- [Exercise requirements]
Retype the whole listing verbatim and keep the pictures out of it.

- [Supplied data]
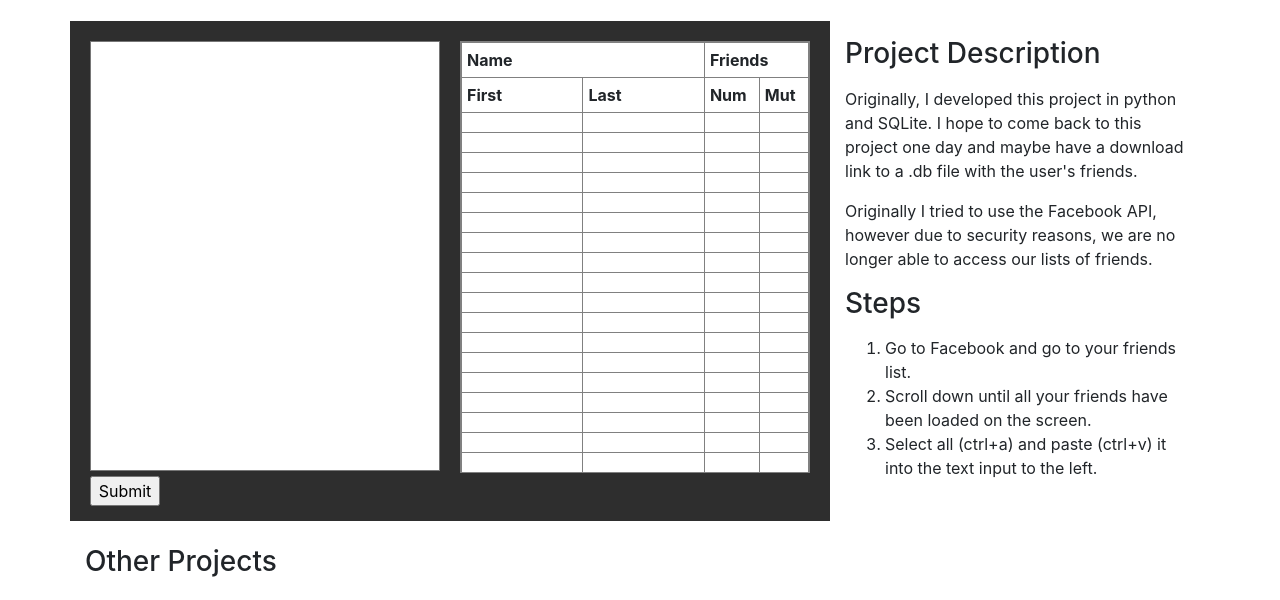
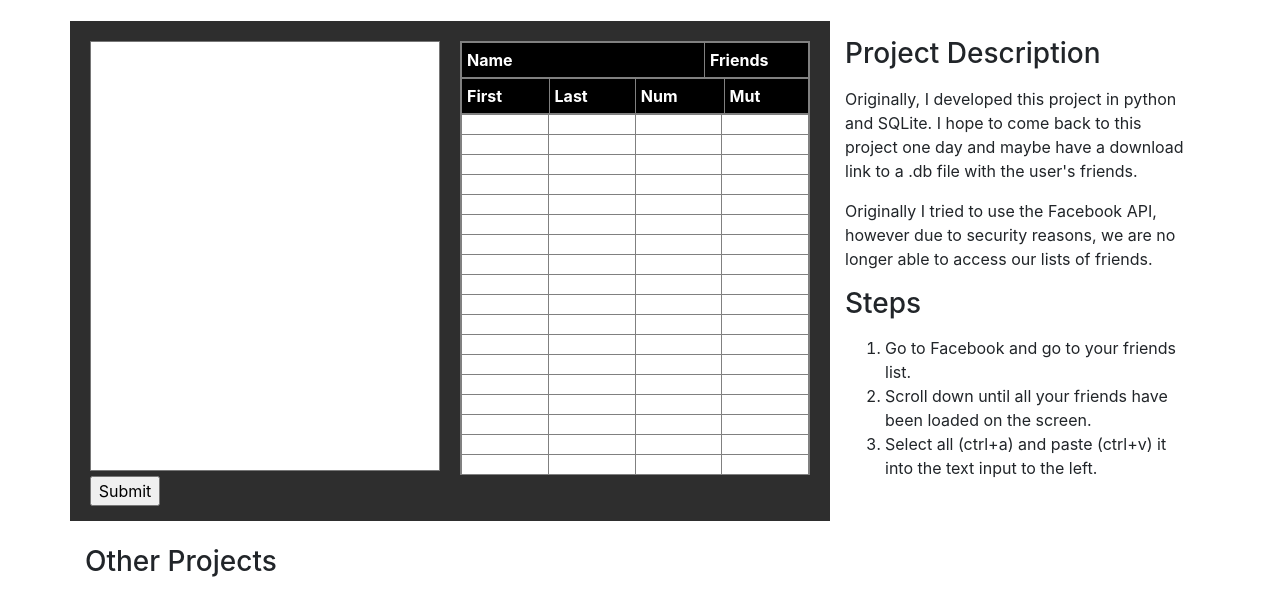
Before and after one commit to msautter/Personal-Website-1.0, a website: page week2.html in a window 1280 px wide. Shown: the part 131-731 px from the top of the page. Drawn offline with Linux system fonts and the light colour scheme.

Commit message:
Created table

```diff
--- a/css/week2.css
+++ b/css/week2.css
@@ -29,7 +29,7 @@
     display:block;
     width: 100%;
     overflow: auto;
-    height: 430px;
+    height: 360px;
 }
 
 #friendTable thead tr {
--- a/week2.html
+++ b/week2.html
@@ -60,6 +60,7 @@
           <input type="submit" id="rawDataSubmit">
         </form>
         <table id="friendTable" border="1">
+          <thead>
             <tr>
               <th style="width: 70%" colspan="2">Name</th>
               <th colspan="2">Friends</th>
@@ -70,6 +71,8 @@
               <th>Num</th>
               <th>Mut</th>
             </tr>
+          </thead>
+          <tbody>
             <tr>
               <td></td>
               <td></td>
@@ -250,6 +253,7 @@
               <td></td>
               <td></td>
             </tr>
+          </tbody>
         </table>
       </div>
 
```
Lines whose indentation alone changed are shown as unchanged.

- [Solution]
Before and after one commit to msautter/Personal-Website-1.0, a website: page week2.html in a window 1280 px wide. Shown: the part 131-731 px from the top of the page. Drawn offline with Linux system fonts and the light colour scheme.

Commit message:
Created table

```diff
--- a/css/week2.css
+++ b/css/week2.css
@@ -29,7 +29,7 @@
     display:block;
     width: 100%;
     overflow: auto;
-    height: 430px;
+    height: 360px;
 }
 
 #friendTable thead tr {
--- a/week2.html
+++ b/week2.html
@@ -60,6 +60,7 @@
           <input type="submit" id="rawDataSubmit">
         </form>
         <table id="friendTable" border="1">
+          <thead>
             <tr>
               <th style="width: 70%" colspan="2">Name</th>
               <th colspan="2">Friends</th>
@@ -70,6 +71,8 @@
               <th>Num</th>
               <th>Mut</th>
             </tr>
+          </thead>
+          <tbody>
             <tr>
               <td></td>
               <td></td>
@@ -250,6 +253,7 @@
               <td></td>
               <td></td>
             </tr>
+          </tbody>
         </table>
       </div>
 
```
Lines whose indentation alone changed are shown as unchanged.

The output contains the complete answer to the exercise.